■ Aim of the exercise:
Leave out all pictures while repeating the records exactly and completely.

#####

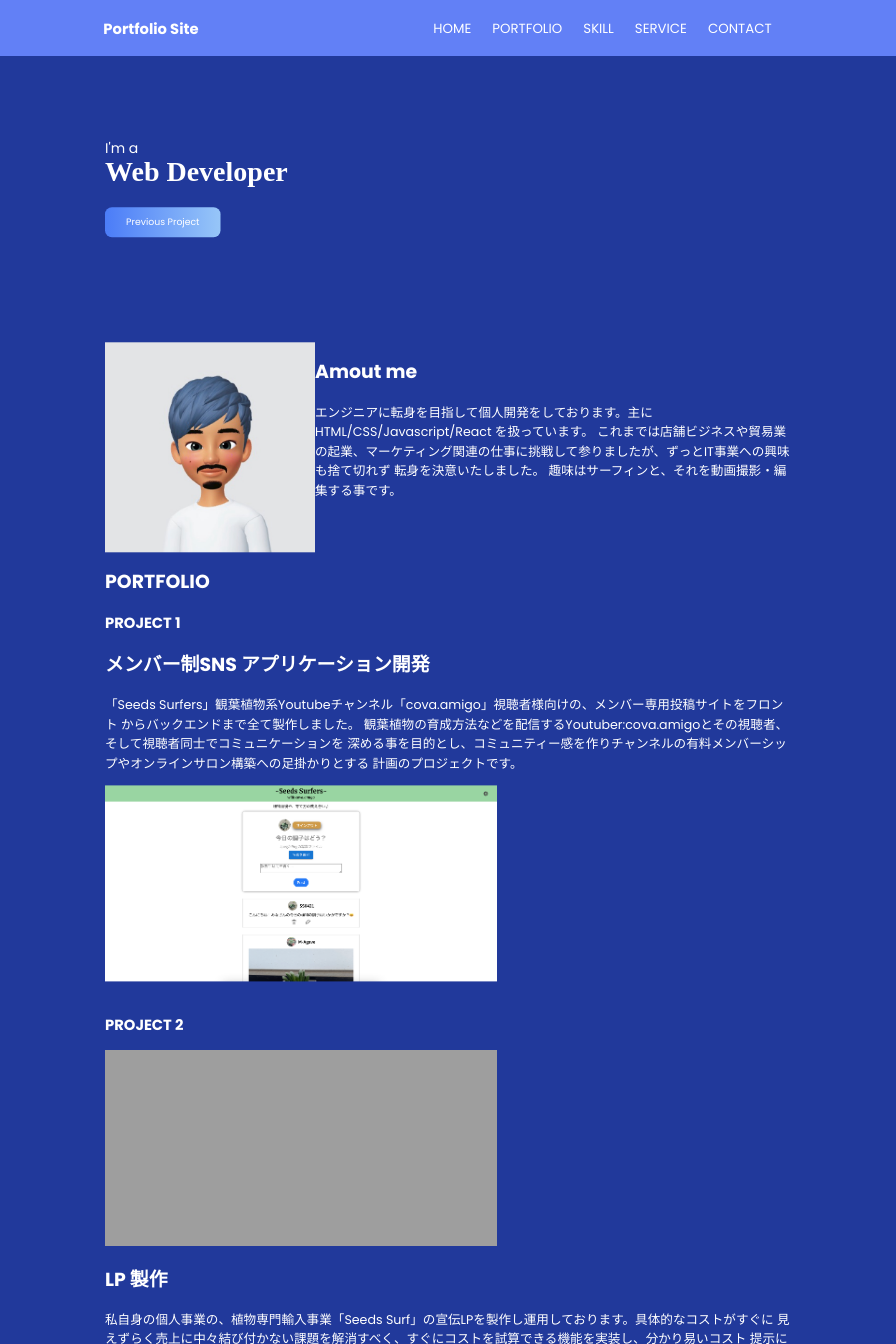
Repository: Seiya00002/my-portfolio-website2
Page: /
These files come from the project's save history. The page is drawn as it stood at one moment and after a run of saves; the edit follows.
The browser window is 1280 px wide. The pictures show the part of the page from y = 0 to 1920 px (the page is 3993 px tall before and 3997 px after), at 70% of full size.
Pictures or frames that could not be fetched are drawn as grey boxes. Some web fonts or font styles are not loaded; a fallback is used. The project was rebuilt for these pictures with package versions that can differ from the ones it lists, and the page was loaded fresh each time.

Above is the page before, as saved 2023-09-24 08:25:09.

After the next 3 saves:
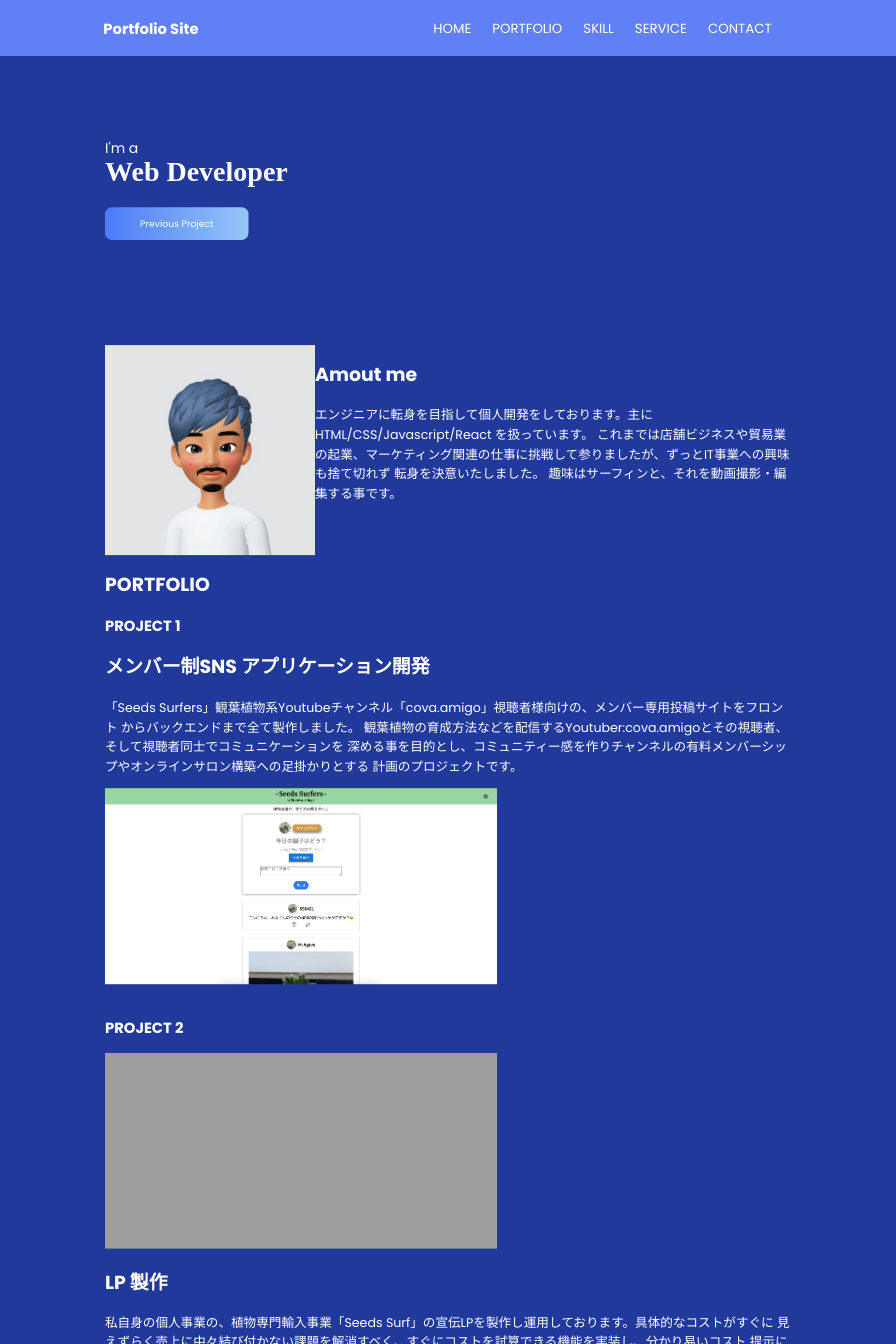
The 3 saves are shown as one change because they came seconds apart.
The last was saved 14 s later.
--- a/src/App.css
+++ b/src/App.css
@@ -68,7 +68,7 @@
   font-size     : 10pt;        /* 文字サイズ */
   text-align    : center;      /* 文字位置   */
   cursor        : pointer;     /* カーソル   */
-  padding       : 15px 30px;   /* 余白       */
+  padding       : 17px 50px;   /* 余白       */
   background: linear-gradient(to left, #97c6f8, #4b7cf8);
   color         : #ffffff;
   line-height   : 1em;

#####

■ Reply:
Repository: Seiya00002/my-portfolio-website2
Page: /
These files come from the project's save history. The page is drawn as it stood at one moment and after a run of saves; the edit follows.
The browser window is 1280 px wide. The pictures show the part of the page from y = 0 to 1920 px (the page is 3993 px tall before and 3997 px after), at 70% of full size.
Pictures or frames that could not be fetched are drawn as grey boxes. Some web fonts or font styles are not loaded; a fallback is used. The project was rebuilt for these pictures with package versions that can differ from the ones it lists, and the page was loaded fresh each time.

Above is the page before, as saved 2023-09-24 08:25:09.

After the next 3 saves:
The 3 saves are shown as one change because they came seconds apart.
The last was saved 14 s later.
--- a/src/App.css
+++ b/src/App.css
@@ -68,7 +68,7 @@
   font-size     : 10pt;        /* 文字サイズ */
   text-align    : center;      /* 文字位置   */
   cursor        : pointer;     /* カーソル   */
-  padding       : 15px 30px;   /* 余白       */
+  padding       : 17px 50px;   /* 余白       */
   background: linear-gradient(to left, #97c6f8, #4b7cf8);
   color         : #ffffff;
   line-height   : 1em;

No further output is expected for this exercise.